Industrial bearings are custom designed for each
application. They consist of hard, finely machined
metals that roll easily and resist wear, elastomeric
seals to prevent contamination, and lubricants to
They fail in many ways. Sometimes, they are
damaged (often with a hammer) or mis-aligned during installation. Seals get
punctured or eaten away by chemicals.
Operators run machines too fast or cut
an alloy or crush ore with different
hardnesses or chemical compositions.
Even lubricant can be an enemy if
operators use too little, too much, or
the wrong type.
Before they fail, bearings emit cries
for help. Each mode of failure has a
distinct sound. By listening to those
sounds with a vibration monitor—
while monitoring heat, torque, and rotating speed—researchers can estimate
how long a bearing has left.
This is called condition monitoring.
First, engineers calculate the frequencies
to watch from the bearing’s geometry. Then they
try to isolate those frequencies while suppressing
the noise made by other bearings and moving parts
inside a machine.
A large paper mill, for example, might have
hundreds of rotating parts. It takes a combination
of sensors and algorithms to get it right.
SKF got into the business when it purchased a
pioneer in the field, Palomar Technology, in 1989.
As van Camp noted, it now monitors millions of
bearings. Yet condition monitoring has its
“You could look at vibration and draw
conclusions about whether to stop now
or continue to operate, but you couldn’t
really say how much longer,” she said.
“To do that, we need more data
about the process. For example, if
it is an ore crusher, we needed to
know what type of rocks they were
crushing, the sizes going in and out,
“With all that process data, we can
start making accurate predictions.
We can tell a miner how long the
crusher will operate or to crush smaller

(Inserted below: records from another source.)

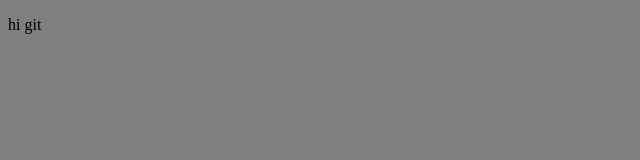
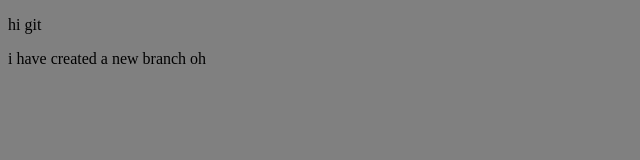
Before and after one commit to LizKa2091/test, a plain HTML site: page index.html in a window 1280 px wide. Shown: the whole page, without its empty margins (0-640 px from the left). Drawn offline with Linux system fonts and the light colour scheme.

Commit message:
updated with emergency fix

```diff
--- a/index.html
+++ b/index.html
@@ -8,5 +8,6 @@
 </head>
 <body>
     <p>hi git</p>
+    <p>i have created a new branch oh</p>
 </body>
 </html>
```
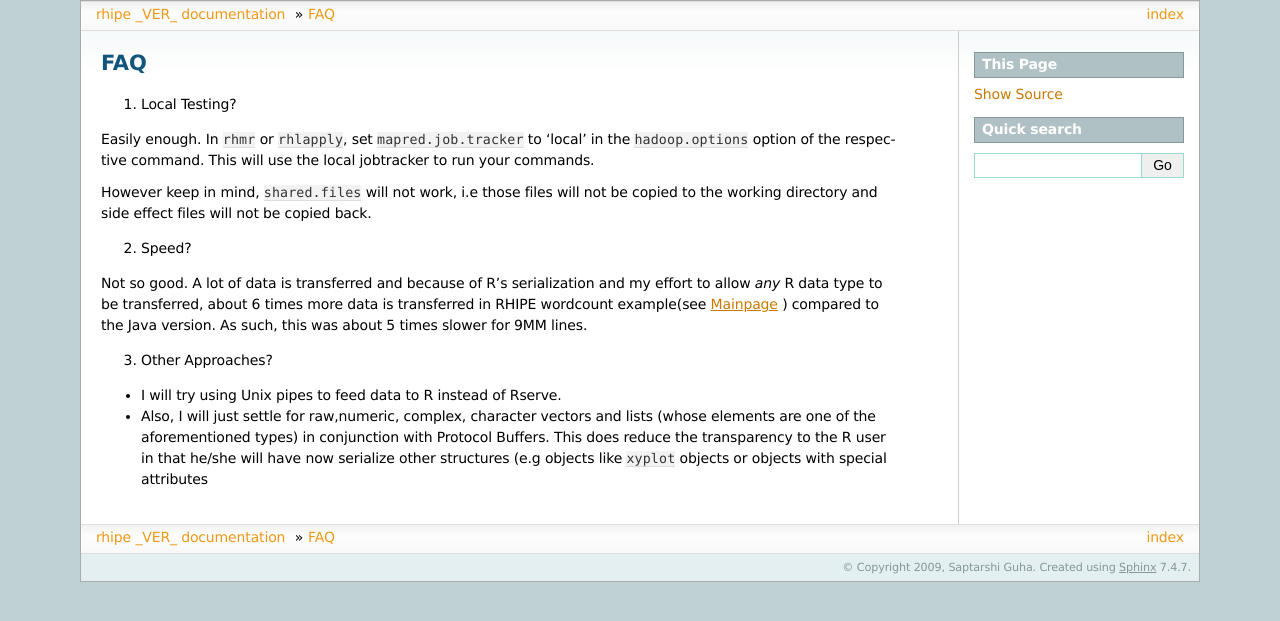
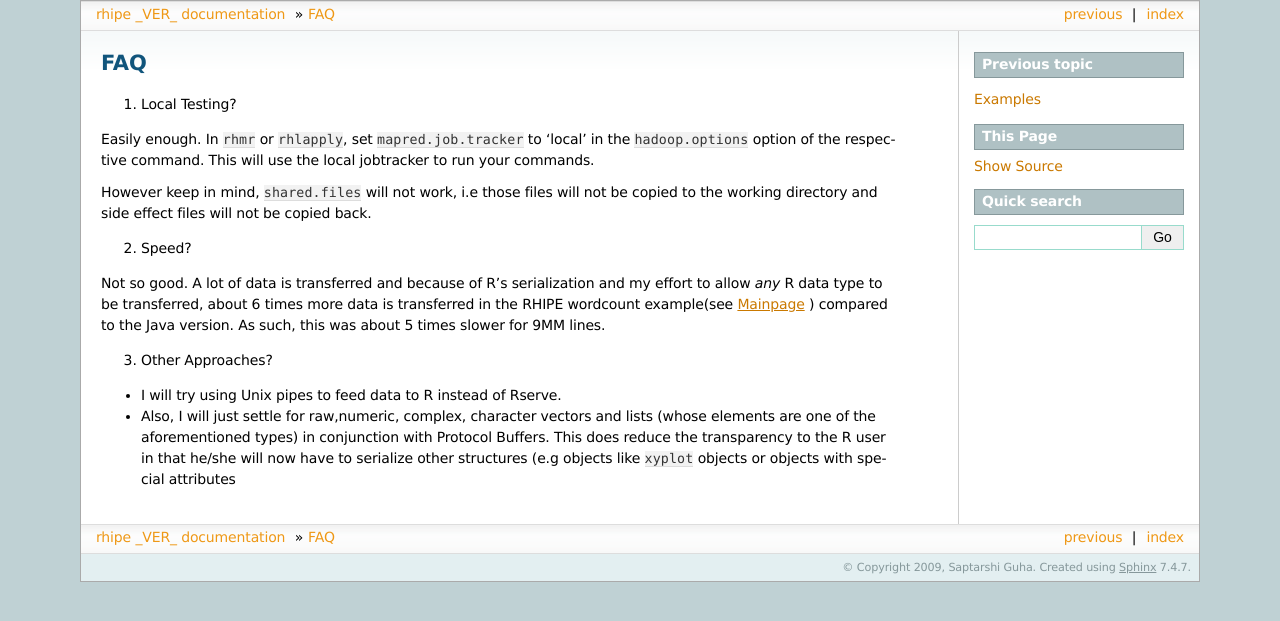
Before and after one commit to delta-rho/RHIPE, a Sphinx documentation site: the page built from doc/FAQ.rst, in a window 1280 px wide. Shown: the top 621 px of the page. Built offline with Sphinx 7.4.7, drawn with Linux system fonts in a browser that asks for light colours; formulas are drawn with MathJax 3.

Commit message:
Document Changes

```diff
--- a/doc/FAQ.rst
+++ b/doc/FAQ.rst
@@ -16,7 +16,7 @@
 
 Not so good. A lot of data is transferred and because of R's serialization and
 my effort to allow *any* R data type to be transferred, about 6 times more data
-is transferred in RHIPE wordcount example(see `Mainpage <../index.html>`_ )
+is transferred in the RHIPE wordcount example(see `Mainpage <../index.html>`_ )
 compared to the Java version. As such, this was about 5 times slower for 9MM
 lines.
 
@@ -26,5 +26,5 @@
 - Also, I will just settle for raw,numeric, complex, character vectors and lists
   (whose elements are one of the aforementioned types) in conjunction with
   Protocol Buffers. This does reduce the transparency to the R user in that
-  he/she will have now serialize other structures (e.g objects like ``xyplot``
+  he/she will now have to serialize other structures (e.g objects like ``xyplot``
   objects or objects with special attributes
--- a/doc/index.rst
+++ b/doc/index.rst
@@ -11,3 +11,4 @@
    rhmisc.rst
    ec2.rst
    examples.rst
+   FAQ.rst
```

rocks to run longer. We can tell how long a
cutting machine can run before it ruins a part,"
bearings in remote
the top of wind
turbines (left). An
SKF ball bearing